But for Coffey this is hardly a “gift.” He longs for death because the weight of the world’s suffering is, he says, “like pieces of glass in my head all the time.” He longs for the rest that death would bring him. Check out the video clip. Pretty cool movie if you haven’t seen it. Dwayne and I have at times discussed the idea of likening Coffey to a suffering God as imagined by the likes of Moltmann, Kazoh Kitamor, or even Greg Boyd.
What got me thinking about the coherence of this view of God’s suffering was a comment one prominent open theist made to me to the effect that “God could be much happier than he now is.” I admit this was my view of God for most of my life.

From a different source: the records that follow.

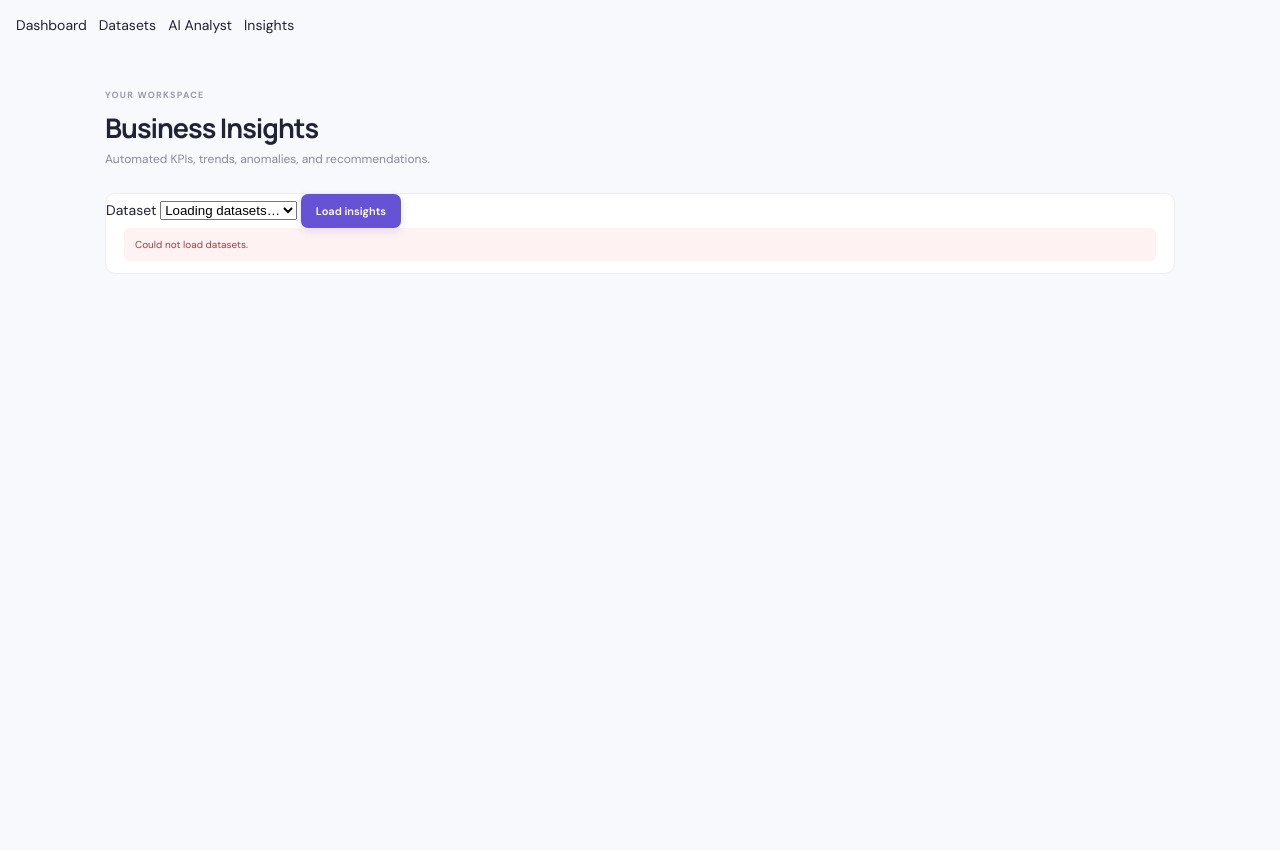
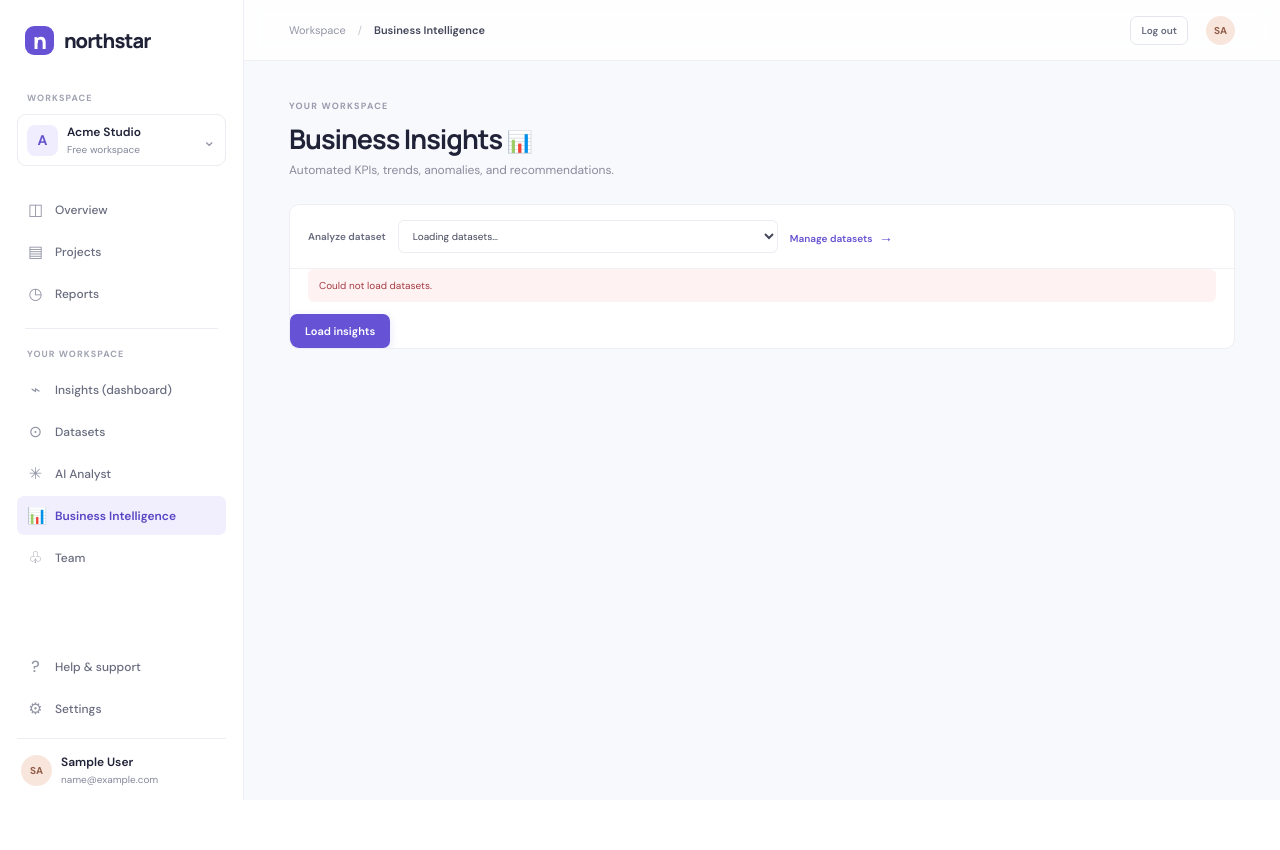
Before and after one commit to obaijar150/ai-business-analyst, a Django app: page /insights/ in a window 1280 px wide. After the commit the page ends 800 px from the top, so only its background shows below. Run offline with Django 5.2, Linux system fonts and the light colour scheme; the visitor is signed in with stand-in values (Sample User, id 1); data that the repository does not hold is empty.

Commit message:
Make Insights page match app sidebar layout

```diff
--- a/templates/dashboard/insights.html
+++ b/templates/dashboard/insights.html
@@ -9,20 +9,31 @@
   <link rel="stylesheet" href="{% static 'dashboard/css/styles.css' %}">
 </head>
 <body>
-  <nav style="padding:1rem;display:flex;gap:.75rem;flex-wrap:wrap">
-    <a href="{% url 'dashboard' %}">Dashboard</a>
-    <a href="{% url 'datasets' %}">Datasets</a>
-    <a href="{% url 'analyst' %}">AI Analyst</a>
-    <a href="{% url 'insights' %}">Insights</a>
-  </nav>
-  <main class="main" style="margin-left:0">
-    <div class="content">
-      <div class="welcome-row"><div><div class="eyebrow">YOUR WORKSPACE</div><h1>Business Insights</h1><p class="subtitle">Automated KPIs, trends, anomalies, and recommendations.</p></div></div>
-      <section class="panel">
-        <label for="insights-dataset">Dataset</label>
-        <select id="insights-dataset" aria-label="Select dataset"><option value="">Loading datasets…</option></select>
+  <aside class="sidebar" id="sidebar">
+    <a class="brand" href="{% url 'dashboard' %}"><span class="brand-mark">n</span><span>northstar</span></a>
+    <div class="workspace-label">WORKSPACE</div>
+    <button class="workspace-switch"><span class="workspace-avatar">A</span><span class="workspace-copy"><b>Acme Studio</b><small>Free workspace</small></span><span class="chevron">⌄</span></button>
+    <nav class="navigation" aria-label="Main navigation">
+      <a class="nav-item" href="{% url 'dashboard' %}"><span class="nav-icon">◫</span>Overview</a>
+      <a class="nav-item" href="{% url 'dashboard' %}#projects"><span class="nav-icon">▤</span>Projects</a>
+      <a class="nav-item" href="{% url 'dashboard' %}#reports"><span class="nav-icon">◷</span>Reports</a>
+      <div class="nav-divider"></div><div class="workspace-label">YOUR WORKSPACE</div>
+      <a class="nav-item" href="{% url 'dashboard' %}#insights"><span class="nav-icon">⌁</span>Insights (dashboard)</a>
+      <a class="nav-item" href="{% url 'datasets' %}"><span class="nav-icon">⊙</span>Datasets</a>
+      <a class="nav-item" href="{% url 'analyst' %}"><span class="nav-icon">✳</span>AI Analyst</a>
+      <a class="nav-item active" href="{% url 'insights' %}"><span class="nav-icon">📊</span>Business Intelligence</a>
+      <a class="nav-item" href="{% url 'dashboard' %}#team"><span class="nav-icon">♧</span>Team</a>
+    </nav>
+    <div class="sidebar-bottom"><a class="nav-item" href="#help"><span class="nav-icon">?</span>Help &amp; support</a><a class="nav-item" href="#settings"><span class="nav-icon">⚙</span>Settings</a><div class="profile"><div class="profile-avatar">{{ request.user.username|slice:":2"|upper }}</div><div class="profile-copy"><b>{{ request.user.get_full_name|default:request.user.username }}</b><small>{{ request.user.email|default:request.user.username }}</small></div></div></div>
+  </aside>
+  <main class="main">
+    <header class="topbar"><button class="menu-toggle" id="menu-toggle" aria-label="Toggle navigation">☰</button><div class="breadcrumbs">Workspace <span>/</span> <b>Business Intelligence</b></div><div class="top-actions"><form action="{% url 'logout' %}" method="post" class="header-logout-form">{% csrf_token %}<button class="logout-button" type="submit">Log out</button></form><div class="top-avatar">{{ request.user.username|slice:":2"|upper }}</div></div></header>
+    <div class="content analyst-content">
+      <div class="welcome-row"><div><div class="eyebrow">YOUR WORKSPACE</div><h1>Business Insights <span class="wave">📊</span></h1><p class="subtitle">Automated KPIs, trends, anomalies, and recommendations.</p></div></div>
+      <section class="panel analyst-panel">
+        <div class="analyst-toolbar"><label for="insights-dataset">Analyze dataset</label><select id="insights-dataset" aria-label="Select a dataset"><option value="">Loading datasets…</option></select><a class="text-link" href="{% url 'datasets' %}">Manage datasets <span>→</span></a></div>
+        <div id="insights-error" class="analyst-error" role="alert" hidden></div>
         <button class="primary-button" id="insights-load">Load insights</button>
-        <div id="insights-error" class="analyst-error" role="alert" hidden></div>
       </section>
       <section class="panel" id="kpi-section" hidden>
         <h2>KPIs</h2><div id="kpi-grid" class="kpi-grid"></div>
@@ -41,6 +52,8 @@
       </section>
     </div>
   </main>
+  <div class="sidebar-backdrop" id="sidebar-backdrop"></div>
+  <script src="{% static 'dashboard/js/app.js' %}"></script>
   <script src="https://cdn.jsdelivr.net/npm/chart.js@4.4.1/dist/chart.umd.min.js"></script>
   <script src="{% static 'dashboard/js/insights.js' %}"></script>
 </body>
```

But I was in process at the time, so I asked how that would work. “Well, somebody just died and went to hell the hour we’ve been talking. God grieves that. Hence, God is less happy than he might otherwise be.” The idea is that God’s happiness (let us call it ‘the felt quality of God’s experience’ or, as we prefer using Boyd’s language, God’s “aesthetic satisfaction”), fluctuates depending upon how well the world is doing.
Every instance of benevolence or failure of benevolence in the world increases or diminishes (as the case may be moment by moment) the felt quality of God’s experience, i.e., his happiness. God’s ‘emotional life’ (if we can use the term) is improved or diminished given the relative state of creation. This yields a general formula: Reasons for being happy – reasons for being sad = how happy God is. Makes sense, right? After all, that’s how it works with us, right? Reasons to rejoice – reasons to sorrow = how happy we actually are. John Coffee, mind you, was able to feel both the suffering AND the happiness of the world. His emotional state was simply the difference between reasons he had for being happy minus reasons he had for being sad. Our experience to Coffey’s is similar; but we don’t experience the suffering of others to the depth of emotion equal to those who suffer. But Coffee did. That was his gift. And God, as I understand Moltmann, Boyd, et. al., is a universalized version of Coffey. He feels evil to a depth which not even suffering fallen human beings experience, since their being finite and sinful would diminish their ability to feel the truth of evil. God transcends (in this instance at least!) this created limitation and experiences the world’s suffering infinitely. But in the end, God’s emotional state is still the difference of an equation, between rejoicing over every actual instance of goodness in the world minus sorrowing over every actual failure of such love. None of us has God’s omniscient point of view. His experience would be the ultimate difference. But we do know — so the view goes — that evils actually do diminish the divine happiness. So God is relatively happy, given the up’s and down’s of the world we live in. In the end, we decide how happy God is.
The more I thought about this the less sense it made. More on ‘why’ in the next post. In the meantime, check out The Green Mile.